• YOUR INSTRUCTIONS
Search the data for the word "Cousin" and copy out every line that has it.

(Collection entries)
════════════════
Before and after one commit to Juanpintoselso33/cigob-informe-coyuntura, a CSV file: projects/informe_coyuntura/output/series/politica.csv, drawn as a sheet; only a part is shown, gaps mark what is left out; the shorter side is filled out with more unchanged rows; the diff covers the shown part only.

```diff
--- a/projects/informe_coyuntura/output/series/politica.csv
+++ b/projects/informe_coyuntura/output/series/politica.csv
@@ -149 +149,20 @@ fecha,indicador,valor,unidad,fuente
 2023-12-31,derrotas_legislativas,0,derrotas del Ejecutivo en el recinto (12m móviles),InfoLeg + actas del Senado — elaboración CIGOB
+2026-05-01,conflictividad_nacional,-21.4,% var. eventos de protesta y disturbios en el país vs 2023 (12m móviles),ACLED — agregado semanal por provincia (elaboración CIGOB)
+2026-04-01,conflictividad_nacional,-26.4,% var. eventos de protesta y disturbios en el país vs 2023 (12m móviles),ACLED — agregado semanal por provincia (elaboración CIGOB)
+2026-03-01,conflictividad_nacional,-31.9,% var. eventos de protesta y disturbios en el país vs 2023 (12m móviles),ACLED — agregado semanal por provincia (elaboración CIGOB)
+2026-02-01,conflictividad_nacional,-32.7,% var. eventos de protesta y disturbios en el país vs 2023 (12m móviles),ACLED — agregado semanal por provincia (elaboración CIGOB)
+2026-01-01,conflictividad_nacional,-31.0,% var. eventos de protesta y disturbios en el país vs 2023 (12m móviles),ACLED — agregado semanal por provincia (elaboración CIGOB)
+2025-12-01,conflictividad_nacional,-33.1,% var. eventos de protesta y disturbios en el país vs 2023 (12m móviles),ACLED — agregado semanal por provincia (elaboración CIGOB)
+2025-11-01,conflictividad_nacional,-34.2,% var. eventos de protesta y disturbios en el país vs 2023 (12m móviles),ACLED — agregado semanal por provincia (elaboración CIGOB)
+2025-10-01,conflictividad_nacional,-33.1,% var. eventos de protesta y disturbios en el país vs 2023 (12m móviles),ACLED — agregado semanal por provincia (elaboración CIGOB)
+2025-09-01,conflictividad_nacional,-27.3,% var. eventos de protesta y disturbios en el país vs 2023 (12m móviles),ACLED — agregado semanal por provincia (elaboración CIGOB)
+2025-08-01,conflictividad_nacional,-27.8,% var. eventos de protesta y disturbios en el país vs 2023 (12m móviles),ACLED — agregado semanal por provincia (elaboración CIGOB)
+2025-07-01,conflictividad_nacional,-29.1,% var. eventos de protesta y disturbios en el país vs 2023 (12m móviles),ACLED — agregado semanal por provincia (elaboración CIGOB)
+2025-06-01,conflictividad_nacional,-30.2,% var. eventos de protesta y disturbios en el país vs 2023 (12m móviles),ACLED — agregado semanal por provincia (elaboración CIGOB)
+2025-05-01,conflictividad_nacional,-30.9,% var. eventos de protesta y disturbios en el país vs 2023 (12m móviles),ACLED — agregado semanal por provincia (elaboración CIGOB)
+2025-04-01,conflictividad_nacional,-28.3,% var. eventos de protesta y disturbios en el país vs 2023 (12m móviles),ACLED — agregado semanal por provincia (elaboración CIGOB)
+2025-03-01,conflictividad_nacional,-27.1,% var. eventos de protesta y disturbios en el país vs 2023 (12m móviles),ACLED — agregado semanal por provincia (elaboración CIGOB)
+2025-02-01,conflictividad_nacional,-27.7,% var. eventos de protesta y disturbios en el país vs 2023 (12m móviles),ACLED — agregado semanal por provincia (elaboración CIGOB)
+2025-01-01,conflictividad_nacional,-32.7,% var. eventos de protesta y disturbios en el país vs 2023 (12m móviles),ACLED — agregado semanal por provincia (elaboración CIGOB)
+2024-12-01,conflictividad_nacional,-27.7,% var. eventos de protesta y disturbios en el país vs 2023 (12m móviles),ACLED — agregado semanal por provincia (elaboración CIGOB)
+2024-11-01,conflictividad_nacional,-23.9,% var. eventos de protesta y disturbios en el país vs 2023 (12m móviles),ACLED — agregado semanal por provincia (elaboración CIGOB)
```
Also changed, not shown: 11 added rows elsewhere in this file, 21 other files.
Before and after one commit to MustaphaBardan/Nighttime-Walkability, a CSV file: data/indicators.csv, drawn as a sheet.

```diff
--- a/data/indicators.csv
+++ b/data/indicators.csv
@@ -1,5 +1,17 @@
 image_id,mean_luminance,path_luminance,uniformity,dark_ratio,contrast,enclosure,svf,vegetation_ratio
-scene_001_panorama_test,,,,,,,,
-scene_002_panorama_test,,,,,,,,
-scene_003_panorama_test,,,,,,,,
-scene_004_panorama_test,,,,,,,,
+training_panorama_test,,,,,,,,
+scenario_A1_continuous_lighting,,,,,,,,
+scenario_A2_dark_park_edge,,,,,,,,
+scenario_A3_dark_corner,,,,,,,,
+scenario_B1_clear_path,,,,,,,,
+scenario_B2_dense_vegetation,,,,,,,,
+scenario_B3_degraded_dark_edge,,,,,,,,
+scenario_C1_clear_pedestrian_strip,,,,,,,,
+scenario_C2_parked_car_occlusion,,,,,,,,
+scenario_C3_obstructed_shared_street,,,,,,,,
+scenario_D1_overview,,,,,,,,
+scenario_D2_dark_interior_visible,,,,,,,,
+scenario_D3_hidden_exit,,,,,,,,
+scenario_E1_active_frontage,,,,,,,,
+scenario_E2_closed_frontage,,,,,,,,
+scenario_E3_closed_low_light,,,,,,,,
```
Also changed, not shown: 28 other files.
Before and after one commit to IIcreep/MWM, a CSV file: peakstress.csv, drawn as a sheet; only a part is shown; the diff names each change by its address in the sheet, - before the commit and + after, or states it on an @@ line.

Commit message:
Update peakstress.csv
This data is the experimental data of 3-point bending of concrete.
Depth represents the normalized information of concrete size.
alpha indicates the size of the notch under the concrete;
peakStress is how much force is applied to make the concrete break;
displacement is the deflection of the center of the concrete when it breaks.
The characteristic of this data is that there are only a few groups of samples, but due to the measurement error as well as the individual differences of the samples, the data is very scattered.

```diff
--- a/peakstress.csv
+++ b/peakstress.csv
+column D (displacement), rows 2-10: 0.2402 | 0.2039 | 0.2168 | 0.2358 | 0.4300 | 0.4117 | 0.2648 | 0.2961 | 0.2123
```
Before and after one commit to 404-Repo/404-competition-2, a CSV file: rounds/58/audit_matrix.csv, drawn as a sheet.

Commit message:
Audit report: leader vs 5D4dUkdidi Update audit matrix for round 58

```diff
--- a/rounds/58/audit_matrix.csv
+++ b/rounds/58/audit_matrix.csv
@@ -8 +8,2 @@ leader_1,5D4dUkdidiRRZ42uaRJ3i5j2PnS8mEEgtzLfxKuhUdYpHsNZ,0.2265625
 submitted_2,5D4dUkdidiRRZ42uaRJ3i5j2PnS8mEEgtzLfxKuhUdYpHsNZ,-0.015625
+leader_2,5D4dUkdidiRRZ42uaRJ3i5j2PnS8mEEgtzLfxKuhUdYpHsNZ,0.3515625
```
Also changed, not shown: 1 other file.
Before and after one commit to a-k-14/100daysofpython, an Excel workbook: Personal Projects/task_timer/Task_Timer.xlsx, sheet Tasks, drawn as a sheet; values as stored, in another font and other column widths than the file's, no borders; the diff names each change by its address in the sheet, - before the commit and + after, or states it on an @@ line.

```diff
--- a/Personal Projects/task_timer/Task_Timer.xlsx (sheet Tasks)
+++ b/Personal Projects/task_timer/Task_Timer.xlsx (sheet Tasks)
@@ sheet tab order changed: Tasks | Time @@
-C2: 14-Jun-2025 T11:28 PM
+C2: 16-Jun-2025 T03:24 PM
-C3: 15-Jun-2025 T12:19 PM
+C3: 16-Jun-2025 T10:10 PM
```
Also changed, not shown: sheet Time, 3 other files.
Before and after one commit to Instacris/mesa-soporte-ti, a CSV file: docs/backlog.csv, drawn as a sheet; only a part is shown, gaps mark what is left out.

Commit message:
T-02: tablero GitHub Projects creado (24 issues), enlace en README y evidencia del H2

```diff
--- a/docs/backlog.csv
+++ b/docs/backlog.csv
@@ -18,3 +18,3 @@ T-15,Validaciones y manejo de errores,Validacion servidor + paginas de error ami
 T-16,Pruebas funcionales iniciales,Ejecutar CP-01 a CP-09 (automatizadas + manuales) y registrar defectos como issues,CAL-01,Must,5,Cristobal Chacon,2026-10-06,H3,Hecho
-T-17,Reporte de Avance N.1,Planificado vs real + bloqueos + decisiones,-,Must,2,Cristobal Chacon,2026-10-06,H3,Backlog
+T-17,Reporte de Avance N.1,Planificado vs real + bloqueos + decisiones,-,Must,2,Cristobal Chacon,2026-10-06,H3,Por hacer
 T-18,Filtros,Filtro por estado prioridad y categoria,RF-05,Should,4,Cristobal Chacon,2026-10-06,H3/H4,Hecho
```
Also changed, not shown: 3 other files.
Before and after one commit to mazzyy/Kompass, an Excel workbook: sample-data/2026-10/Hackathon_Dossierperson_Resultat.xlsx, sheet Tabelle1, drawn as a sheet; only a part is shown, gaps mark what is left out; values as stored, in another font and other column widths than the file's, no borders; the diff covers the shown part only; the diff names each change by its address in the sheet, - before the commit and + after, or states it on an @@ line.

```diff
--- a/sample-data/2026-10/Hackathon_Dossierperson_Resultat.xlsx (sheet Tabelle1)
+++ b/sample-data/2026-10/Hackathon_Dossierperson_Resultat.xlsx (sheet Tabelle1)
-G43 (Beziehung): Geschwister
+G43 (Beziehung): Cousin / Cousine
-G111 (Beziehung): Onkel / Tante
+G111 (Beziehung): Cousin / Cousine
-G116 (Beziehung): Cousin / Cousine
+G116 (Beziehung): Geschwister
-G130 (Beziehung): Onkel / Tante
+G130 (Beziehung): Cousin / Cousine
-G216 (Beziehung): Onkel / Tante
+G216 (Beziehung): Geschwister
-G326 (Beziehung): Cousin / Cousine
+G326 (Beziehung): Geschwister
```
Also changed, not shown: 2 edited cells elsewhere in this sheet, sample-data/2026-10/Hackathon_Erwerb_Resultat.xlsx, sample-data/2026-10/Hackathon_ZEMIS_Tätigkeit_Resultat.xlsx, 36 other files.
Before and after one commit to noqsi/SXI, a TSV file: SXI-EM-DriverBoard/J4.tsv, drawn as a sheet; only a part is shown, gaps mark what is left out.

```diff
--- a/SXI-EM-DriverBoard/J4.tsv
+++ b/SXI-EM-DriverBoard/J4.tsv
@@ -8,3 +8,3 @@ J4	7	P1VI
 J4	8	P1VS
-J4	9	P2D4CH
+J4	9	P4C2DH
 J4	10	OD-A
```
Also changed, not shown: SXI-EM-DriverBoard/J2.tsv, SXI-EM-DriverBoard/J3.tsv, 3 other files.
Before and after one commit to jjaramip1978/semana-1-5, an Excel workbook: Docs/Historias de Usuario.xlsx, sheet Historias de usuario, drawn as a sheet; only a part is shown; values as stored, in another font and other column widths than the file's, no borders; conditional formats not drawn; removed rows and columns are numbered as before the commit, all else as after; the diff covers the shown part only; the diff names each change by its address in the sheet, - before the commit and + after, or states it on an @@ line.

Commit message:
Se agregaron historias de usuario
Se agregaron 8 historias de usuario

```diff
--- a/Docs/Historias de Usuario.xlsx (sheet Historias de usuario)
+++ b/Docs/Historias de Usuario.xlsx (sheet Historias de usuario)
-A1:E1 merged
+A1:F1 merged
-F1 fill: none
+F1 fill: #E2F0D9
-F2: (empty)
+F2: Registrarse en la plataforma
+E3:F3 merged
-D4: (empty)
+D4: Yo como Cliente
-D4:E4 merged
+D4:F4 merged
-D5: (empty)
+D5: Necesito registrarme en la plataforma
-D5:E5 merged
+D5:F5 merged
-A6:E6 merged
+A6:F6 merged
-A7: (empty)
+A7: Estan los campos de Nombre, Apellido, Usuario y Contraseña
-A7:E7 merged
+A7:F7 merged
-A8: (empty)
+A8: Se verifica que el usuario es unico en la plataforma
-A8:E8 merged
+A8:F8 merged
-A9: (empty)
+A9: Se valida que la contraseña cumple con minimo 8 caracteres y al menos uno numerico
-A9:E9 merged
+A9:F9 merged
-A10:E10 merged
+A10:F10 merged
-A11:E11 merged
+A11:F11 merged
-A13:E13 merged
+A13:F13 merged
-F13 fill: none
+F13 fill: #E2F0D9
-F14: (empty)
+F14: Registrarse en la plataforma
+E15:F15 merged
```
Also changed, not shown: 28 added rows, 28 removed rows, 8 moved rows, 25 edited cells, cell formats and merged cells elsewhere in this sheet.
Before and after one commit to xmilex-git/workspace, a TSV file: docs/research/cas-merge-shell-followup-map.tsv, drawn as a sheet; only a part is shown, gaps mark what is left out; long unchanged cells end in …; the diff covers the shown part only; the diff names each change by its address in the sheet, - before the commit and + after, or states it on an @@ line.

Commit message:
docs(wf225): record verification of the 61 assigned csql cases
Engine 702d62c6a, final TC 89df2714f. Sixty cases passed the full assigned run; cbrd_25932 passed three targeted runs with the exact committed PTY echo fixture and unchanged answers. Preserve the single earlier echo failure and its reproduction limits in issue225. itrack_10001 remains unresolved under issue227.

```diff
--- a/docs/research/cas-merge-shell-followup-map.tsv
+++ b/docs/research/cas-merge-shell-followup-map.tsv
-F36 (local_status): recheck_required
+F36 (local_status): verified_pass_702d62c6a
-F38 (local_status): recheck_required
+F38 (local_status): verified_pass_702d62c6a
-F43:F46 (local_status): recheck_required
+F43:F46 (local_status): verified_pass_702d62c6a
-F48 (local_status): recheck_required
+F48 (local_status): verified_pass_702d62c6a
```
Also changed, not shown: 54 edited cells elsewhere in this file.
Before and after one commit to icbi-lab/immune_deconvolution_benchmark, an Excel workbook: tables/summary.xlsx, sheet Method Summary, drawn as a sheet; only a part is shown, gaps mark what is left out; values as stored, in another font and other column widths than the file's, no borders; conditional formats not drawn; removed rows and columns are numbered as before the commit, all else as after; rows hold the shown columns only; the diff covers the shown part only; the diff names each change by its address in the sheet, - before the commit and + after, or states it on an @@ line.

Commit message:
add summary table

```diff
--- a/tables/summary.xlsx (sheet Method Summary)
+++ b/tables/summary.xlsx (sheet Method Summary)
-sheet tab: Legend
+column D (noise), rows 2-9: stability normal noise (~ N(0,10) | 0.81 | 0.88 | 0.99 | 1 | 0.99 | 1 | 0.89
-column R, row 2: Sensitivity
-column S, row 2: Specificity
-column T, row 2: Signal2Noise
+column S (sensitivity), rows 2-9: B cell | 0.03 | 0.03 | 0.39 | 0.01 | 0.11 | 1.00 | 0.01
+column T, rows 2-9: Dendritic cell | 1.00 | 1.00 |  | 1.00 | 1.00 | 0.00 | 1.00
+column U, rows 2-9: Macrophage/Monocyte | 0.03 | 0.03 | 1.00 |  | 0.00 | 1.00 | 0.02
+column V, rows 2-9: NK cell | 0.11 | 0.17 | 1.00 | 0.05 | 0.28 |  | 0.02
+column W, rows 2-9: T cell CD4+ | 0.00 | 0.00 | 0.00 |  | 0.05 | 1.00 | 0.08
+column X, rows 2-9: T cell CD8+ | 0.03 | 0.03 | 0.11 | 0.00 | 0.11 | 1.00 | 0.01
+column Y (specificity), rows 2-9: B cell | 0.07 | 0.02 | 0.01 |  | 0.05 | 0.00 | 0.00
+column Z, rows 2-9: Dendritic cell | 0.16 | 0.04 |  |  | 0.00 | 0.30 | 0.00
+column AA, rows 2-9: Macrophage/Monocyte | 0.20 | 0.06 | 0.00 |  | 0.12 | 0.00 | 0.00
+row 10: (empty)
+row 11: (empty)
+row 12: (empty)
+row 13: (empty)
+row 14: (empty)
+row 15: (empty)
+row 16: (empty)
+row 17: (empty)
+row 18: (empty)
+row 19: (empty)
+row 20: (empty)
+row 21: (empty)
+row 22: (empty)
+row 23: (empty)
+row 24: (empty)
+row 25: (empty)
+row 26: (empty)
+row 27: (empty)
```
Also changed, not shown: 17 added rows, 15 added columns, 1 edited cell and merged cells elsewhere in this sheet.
════════════════
• TASK RESPONSE
+G43 (Beziehung): Cousin / Cousine
+G111 (Beziehung): Cousin / Cousine
-G116 (Beziehung): Cousin / Cousine
+G130 (Beziehung): Cousin / Cousine
-G326 (Beziehung): Cousin / Cousine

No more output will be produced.